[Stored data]
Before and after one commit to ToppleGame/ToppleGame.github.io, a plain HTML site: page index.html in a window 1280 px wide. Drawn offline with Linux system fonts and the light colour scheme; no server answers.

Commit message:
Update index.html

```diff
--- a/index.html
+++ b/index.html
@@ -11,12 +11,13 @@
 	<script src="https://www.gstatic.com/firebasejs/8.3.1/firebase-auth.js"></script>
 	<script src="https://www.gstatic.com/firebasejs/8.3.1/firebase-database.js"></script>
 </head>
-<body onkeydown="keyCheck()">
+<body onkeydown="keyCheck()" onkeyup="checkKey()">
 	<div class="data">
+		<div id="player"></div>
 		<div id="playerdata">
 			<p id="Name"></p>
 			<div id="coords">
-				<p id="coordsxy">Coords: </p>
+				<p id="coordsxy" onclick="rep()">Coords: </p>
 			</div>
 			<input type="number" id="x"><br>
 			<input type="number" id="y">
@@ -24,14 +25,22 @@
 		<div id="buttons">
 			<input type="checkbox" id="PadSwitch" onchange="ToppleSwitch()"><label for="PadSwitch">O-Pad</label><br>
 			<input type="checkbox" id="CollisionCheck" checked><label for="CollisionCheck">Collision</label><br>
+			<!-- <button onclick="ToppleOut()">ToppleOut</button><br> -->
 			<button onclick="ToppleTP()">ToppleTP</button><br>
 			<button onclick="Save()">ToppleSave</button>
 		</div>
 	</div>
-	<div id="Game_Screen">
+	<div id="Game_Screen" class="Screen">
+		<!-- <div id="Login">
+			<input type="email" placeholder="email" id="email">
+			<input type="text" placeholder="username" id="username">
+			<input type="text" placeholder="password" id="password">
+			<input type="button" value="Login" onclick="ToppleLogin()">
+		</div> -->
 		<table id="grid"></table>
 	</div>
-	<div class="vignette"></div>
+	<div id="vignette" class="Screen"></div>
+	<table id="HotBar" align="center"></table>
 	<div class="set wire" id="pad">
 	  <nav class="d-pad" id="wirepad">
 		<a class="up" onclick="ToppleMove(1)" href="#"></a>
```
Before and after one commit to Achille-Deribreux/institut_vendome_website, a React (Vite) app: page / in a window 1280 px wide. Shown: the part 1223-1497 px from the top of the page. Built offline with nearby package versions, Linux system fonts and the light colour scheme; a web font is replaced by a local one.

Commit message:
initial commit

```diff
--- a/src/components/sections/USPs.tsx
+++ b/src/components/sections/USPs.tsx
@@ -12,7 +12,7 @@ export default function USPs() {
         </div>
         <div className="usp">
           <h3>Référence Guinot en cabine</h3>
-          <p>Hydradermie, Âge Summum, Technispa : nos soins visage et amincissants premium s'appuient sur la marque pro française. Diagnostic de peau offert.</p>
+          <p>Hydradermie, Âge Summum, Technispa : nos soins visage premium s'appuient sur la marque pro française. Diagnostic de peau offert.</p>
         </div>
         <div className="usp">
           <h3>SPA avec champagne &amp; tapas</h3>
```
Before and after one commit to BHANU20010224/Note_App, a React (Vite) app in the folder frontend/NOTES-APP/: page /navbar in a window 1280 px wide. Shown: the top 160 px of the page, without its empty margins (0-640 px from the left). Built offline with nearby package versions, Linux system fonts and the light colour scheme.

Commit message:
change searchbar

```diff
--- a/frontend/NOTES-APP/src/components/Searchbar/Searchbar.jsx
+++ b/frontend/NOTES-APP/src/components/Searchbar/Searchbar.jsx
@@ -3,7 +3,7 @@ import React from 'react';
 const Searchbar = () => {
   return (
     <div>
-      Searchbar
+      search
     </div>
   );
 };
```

→ **REQUIREMENT**: Retype the data in full, precisely as given.

→ **EXERCISE RESPONSE**:
Before and after one commit to ToppleGame/ToppleGame.github.io, a plain HTML site: page index.html in a window 1280 px wide. Drawn offline with Linux system fonts and the light colour scheme; no server answers.

Commit message:
Update index.html

```diff
--- a/index.html
+++ b/index.html
@@ -11,12 +11,13 @@
 	<script src="https://www.gstatic.com/firebasejs/8.3.1/firebase-auth.js"></script>
 	<script src="https://www.gstatic.com/firebasejs/8.3.1/firebase-database.js"></script>
 </head>
-<body onkeydown="keyCheck()">
+<body onkeydown="keyCheck()" onkeyup="checkKey()">
 	<div class="data">
+		<div id="player"></div>
 		<div id="playerdata">
 			<p id="Name"></p>
 			<div id="coords">
-				<p id="coordsxy">Coords: </p>
+				<p id="coordsxy" onclick="rep()">Coords: </p>
 			</div>
 			<input type="number" id="x"><br>
 			<input type="number" id="y">
@@ -24,14 +25,22 @@
 		<div id="buttons">
 			<input type="checkbox" id="PadSwitch" onchange="ToppleSwitch()"><label for="PadSwitch">O-Pad</label><br>
 			<input type="checkbox" id="CollisionCheck" checked><label for="CollisionCheck">Collision</label><br>
+			<!-- <button onclick="ToppleOut()">ToppleOut</button><br> -->
 			<button onclick="ToppleTP()">ToppleTP</button><br>
 			<button onclick="Save()">ToppleSave</button>
 		</div>
 	</div>
-	<div id="Game_Screen">
+	<div id="Game_Screen" class="Screen">
+		<!-- <div id="Login">
+			<input type="email" placeholder="email" id="email">
+			<input type="text" placeholder="username" id="username">
+			<input type="text" placeholder="password" id="password">
+			<input type="button" value="Login" onclick="ToppleLogin()">
+		</div> -->
 		<table id="grid"></table>
 	</div>
-	<div class="vignette"></div>
+	<div id="vignette" class="Screen"></div>
+	<table id="HotBar" align="center"></table>
 	<div class="set wire" id="pad">
 	  <nav class="d-pad" id="wirepad">
 		<a class="up" onclick="ToppleMove(1)" href="#"></a>
```
Before and after one commit to Achille-Deribreux/institut_vendome_website, a React (Vite) app: page / in a window 1280 px wide. Shown: the part 1223-1497 px from the top of the page. Built offline with nearby package versions, Linux system fonts and the light colour scheme; a web font is replaced by a local one.

Commit message:
initial commit

```diff
--- a/src/components/sections/USPs.tsx
+++ b/src/components/sections/USPs.tsx
@@ -12,7 +12,7 @@ export default function USPs() {
         </div>
         <div className="usp">
           <h3>Référence Guinot en cabine</h3>
-          <p>Hydradermie, Âge Summum, Technispa : nos soins visage et amincissants premium s'appuient sur la marque pro française. Diagnostic de peau offert.</p>
+          <p>Hydradermie, Âge Summum, Technispa : nos soins visage premium s'appuient sur la marque pro française. Diagnostic de peau offert.</p>
         </div>
         <div className="usp">
           <h3>SPA avec champagne &amp; tapas</h3>
```
Before and after one commit to BHANU20010224/Note_App, a React (Vite) app in the folder frontend/NOTES-APP/: page /navbar in a window 1280 px wide. Shown: the top 160 px of the page, without its empty margins (0-640 px from the left). Built offline with nearby package versions, Linux system fonts and the light colour scheme.

Commit message:
change searchbar

```diff
--- a/frontend/NOTES-APP/src/components/Searchbar/Searchbar.jsx
+++ b/frontend/NOTES-APP/src/components/Searchbar/Searchbar.jsx
@@ -3,7 +3,7 @@ import React from 'react';
 const Searchbar = () => {
   return (
     <div>
-      Searchbar
+      search
     </div>
   );
 };
```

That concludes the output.